Friday, June 18, 2010

Scandola Nature Reserve

I woke up early to take a boat excursion to the Scandola Nature Reserve up the west coast from Ajaccio. When we first set out, I was second guessing myself again. Why didn't I go yesterday when the weather was better? This morning, the sky is gray. At least I remembered a coat, a hat, and good sunscreen.

It's obvious that I don't normally live near the sea; otherwise, I might understand the variable weather conditions. It wasn't too long before the sun peeked through and the beauties of the Scandola Nature Reserve started to reveal themselves. Scandola is part of the Corsican National Park system and a World Heritage Site. It was created through the process of several volcanic eruptions over the last 50 to 150 million years. Here are just a few of the 120 photos I took today:

The waters are protected too. There is no fishing or diving allowed, and this water is much deeper than it looks.

We stopped for lunch in a tiny village called Girolata.

Here's a reminder that small babies needn't hamper your travel plans. This little 4 month old and her mother were having a wonderful time.

The only way to get to Girolata is by boat - unless you want to hike 7 km to the nearest road. This trail is called "La Route du Facteur" because that's how the mail carrier (facteur) brings mail every day.

The Scandola Nature Reserve also serves as protection for all plant and animal life native to the area. They have had success in encouraging the osprey population to recover. Our guides were great in pointing out several nests with fledgling chicks.
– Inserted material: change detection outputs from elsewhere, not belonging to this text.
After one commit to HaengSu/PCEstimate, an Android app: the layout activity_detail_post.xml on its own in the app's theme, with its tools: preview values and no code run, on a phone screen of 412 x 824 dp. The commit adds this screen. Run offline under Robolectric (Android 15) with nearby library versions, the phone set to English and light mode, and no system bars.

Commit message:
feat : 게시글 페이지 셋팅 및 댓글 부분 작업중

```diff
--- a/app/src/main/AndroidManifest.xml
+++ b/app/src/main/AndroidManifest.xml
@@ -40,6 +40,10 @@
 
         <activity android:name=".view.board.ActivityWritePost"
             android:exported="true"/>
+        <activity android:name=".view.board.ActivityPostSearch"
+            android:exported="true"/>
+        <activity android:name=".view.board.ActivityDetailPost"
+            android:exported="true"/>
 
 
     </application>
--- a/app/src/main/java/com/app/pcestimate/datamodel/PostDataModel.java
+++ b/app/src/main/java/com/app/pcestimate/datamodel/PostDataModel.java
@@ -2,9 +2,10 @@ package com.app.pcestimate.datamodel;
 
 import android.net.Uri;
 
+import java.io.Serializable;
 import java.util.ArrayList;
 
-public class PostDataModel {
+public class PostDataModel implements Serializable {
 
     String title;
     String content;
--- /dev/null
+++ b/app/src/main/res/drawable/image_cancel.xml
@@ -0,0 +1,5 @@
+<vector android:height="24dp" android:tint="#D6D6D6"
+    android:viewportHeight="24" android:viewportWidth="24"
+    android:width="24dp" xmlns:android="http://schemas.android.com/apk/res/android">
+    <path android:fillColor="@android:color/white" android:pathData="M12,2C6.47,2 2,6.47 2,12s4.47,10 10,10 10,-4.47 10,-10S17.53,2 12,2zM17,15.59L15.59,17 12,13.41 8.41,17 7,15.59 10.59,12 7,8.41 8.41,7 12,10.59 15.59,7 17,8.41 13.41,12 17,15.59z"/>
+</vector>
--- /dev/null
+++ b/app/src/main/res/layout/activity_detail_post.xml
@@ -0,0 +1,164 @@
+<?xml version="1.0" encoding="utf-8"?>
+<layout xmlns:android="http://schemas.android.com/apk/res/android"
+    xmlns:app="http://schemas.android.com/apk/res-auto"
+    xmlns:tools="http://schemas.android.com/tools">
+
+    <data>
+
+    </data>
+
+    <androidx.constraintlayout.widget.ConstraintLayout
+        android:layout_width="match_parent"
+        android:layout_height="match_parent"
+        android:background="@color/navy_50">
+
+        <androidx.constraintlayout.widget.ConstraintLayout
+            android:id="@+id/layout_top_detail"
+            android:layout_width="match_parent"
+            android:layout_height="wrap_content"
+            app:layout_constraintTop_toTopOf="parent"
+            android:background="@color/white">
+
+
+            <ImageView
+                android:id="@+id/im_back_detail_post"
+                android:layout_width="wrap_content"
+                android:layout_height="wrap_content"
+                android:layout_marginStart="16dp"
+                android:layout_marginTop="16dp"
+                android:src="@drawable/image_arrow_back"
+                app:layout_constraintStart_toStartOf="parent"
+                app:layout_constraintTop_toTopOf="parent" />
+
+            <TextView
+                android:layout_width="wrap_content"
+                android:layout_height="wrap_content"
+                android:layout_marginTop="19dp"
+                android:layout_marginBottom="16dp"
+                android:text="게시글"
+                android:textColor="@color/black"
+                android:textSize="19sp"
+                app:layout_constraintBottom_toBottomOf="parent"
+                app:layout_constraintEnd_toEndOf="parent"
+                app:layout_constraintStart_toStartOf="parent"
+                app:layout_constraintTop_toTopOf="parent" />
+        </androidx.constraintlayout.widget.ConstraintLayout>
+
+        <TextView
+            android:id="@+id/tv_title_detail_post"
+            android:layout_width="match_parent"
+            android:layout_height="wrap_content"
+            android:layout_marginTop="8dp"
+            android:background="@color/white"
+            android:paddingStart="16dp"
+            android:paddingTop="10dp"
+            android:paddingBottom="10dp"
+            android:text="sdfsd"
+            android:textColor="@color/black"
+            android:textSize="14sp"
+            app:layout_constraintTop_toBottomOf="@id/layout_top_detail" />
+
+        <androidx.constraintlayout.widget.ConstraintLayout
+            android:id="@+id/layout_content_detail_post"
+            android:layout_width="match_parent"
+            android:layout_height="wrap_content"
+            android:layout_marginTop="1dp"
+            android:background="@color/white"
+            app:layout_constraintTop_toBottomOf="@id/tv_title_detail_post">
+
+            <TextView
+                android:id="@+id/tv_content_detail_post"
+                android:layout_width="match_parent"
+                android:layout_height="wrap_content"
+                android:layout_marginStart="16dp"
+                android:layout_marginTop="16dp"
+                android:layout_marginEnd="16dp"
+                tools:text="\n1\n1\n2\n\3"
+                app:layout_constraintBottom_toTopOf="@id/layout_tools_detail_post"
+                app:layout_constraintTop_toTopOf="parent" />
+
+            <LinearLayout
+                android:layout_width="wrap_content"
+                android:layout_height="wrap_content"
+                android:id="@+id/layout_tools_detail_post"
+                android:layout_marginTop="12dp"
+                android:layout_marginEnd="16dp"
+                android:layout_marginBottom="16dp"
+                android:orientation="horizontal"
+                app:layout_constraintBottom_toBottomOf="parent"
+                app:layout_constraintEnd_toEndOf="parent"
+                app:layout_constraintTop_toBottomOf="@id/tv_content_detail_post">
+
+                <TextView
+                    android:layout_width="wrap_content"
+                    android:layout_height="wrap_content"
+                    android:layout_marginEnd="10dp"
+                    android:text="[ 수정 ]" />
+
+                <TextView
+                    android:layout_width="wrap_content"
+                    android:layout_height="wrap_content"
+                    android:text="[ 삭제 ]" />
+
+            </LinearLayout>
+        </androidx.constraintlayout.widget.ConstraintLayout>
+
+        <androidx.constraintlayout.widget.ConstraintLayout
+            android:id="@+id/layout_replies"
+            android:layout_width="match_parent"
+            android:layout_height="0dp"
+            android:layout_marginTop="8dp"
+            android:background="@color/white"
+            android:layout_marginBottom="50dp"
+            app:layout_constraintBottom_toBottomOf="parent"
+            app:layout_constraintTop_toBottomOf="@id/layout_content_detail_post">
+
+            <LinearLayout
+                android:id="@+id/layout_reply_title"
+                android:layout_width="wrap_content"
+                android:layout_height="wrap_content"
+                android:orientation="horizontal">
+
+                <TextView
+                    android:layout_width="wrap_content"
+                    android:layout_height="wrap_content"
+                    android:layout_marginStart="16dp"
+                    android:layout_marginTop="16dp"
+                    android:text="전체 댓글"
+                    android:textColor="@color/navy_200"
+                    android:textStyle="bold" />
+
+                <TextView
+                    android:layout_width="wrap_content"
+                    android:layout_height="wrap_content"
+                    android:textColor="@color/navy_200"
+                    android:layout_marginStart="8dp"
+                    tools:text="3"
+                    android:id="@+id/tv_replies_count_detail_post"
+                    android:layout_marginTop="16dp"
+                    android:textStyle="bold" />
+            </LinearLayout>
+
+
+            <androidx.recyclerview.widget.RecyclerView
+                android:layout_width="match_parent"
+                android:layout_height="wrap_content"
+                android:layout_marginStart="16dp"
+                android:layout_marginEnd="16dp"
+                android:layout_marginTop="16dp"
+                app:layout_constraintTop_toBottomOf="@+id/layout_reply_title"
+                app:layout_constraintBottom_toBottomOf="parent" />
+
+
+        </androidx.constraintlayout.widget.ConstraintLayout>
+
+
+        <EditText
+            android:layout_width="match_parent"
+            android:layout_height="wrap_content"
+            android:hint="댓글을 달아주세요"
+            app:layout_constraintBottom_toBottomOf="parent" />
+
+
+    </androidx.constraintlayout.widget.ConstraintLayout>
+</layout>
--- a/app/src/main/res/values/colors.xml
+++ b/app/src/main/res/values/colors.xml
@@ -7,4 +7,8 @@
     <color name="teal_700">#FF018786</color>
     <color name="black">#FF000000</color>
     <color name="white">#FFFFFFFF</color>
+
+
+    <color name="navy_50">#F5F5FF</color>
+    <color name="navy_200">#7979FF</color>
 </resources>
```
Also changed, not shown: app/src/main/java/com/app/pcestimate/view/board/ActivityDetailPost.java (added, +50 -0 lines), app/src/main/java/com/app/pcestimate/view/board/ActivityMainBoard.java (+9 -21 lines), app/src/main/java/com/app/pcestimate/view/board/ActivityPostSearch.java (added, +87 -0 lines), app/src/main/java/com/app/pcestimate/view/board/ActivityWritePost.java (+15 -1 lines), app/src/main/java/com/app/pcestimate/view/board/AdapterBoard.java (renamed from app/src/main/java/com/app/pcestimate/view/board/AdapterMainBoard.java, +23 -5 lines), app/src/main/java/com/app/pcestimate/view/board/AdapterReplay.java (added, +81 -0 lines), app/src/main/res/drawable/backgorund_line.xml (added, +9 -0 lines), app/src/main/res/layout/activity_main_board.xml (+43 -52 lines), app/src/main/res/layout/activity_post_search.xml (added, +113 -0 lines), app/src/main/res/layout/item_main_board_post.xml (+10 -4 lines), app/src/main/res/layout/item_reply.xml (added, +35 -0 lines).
Here is one of the nests with mom (or dad?) flying overhead just above the nest on the left.

A day like today is a great reminder of the beauty all around us.